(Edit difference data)
——

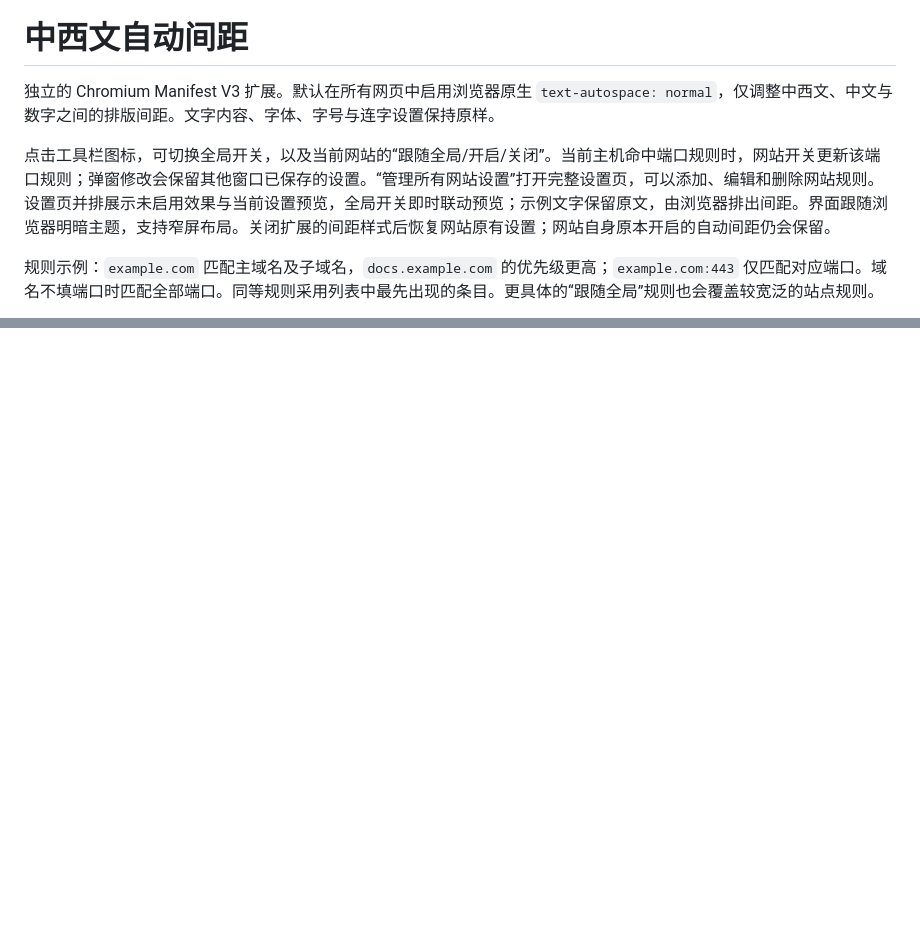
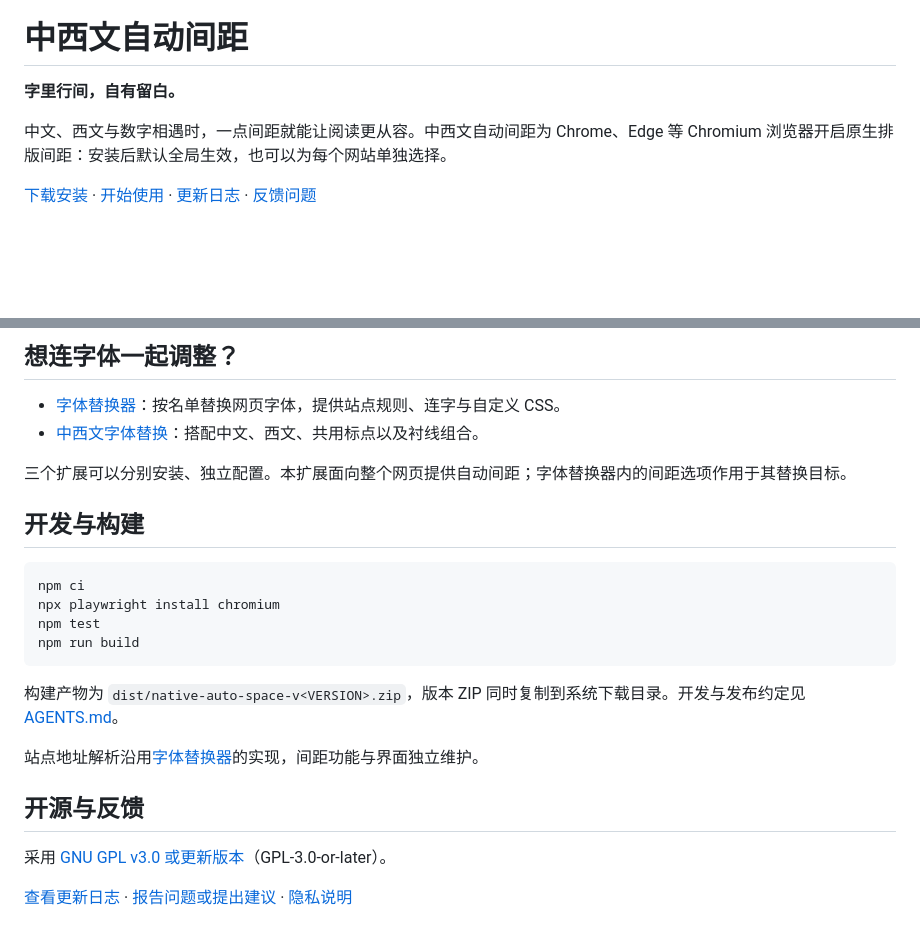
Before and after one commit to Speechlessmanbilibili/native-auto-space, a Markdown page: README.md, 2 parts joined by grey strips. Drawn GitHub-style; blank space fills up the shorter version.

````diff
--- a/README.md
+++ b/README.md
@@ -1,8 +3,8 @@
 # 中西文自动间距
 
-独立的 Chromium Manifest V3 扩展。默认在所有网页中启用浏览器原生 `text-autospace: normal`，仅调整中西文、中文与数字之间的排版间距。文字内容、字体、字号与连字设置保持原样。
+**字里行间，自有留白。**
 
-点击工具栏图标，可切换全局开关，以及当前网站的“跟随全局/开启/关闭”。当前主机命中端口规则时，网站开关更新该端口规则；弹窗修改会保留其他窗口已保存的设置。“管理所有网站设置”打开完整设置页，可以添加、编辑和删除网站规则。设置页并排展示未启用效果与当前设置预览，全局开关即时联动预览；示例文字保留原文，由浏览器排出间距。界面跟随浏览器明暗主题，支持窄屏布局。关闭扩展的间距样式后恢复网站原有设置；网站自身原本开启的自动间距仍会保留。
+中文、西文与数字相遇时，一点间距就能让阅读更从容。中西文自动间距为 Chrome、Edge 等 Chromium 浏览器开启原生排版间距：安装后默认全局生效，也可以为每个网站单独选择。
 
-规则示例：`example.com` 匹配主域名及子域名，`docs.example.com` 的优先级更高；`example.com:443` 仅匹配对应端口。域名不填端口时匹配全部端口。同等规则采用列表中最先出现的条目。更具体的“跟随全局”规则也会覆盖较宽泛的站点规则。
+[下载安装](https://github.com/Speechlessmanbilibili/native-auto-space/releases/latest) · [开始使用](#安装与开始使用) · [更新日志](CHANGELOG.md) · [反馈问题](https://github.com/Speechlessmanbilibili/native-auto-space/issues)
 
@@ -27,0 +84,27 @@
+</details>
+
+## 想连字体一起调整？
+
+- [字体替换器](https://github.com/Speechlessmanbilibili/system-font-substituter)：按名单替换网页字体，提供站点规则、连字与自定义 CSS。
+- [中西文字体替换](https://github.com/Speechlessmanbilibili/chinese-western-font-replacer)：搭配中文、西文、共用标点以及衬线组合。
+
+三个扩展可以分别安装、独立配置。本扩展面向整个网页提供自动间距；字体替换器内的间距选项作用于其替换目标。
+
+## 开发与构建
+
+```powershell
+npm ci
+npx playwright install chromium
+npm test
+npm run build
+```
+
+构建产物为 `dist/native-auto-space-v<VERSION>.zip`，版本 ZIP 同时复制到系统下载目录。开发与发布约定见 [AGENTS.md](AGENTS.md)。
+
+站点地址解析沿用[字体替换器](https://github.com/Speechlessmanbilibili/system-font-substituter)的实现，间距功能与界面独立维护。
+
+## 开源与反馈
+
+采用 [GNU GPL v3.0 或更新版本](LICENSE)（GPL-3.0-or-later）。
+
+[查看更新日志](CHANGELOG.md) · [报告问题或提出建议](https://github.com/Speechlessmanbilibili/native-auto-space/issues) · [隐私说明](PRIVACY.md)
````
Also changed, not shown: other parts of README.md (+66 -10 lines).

——

Across the records above, count each line that holds the word "font" and give only the resulting number.

3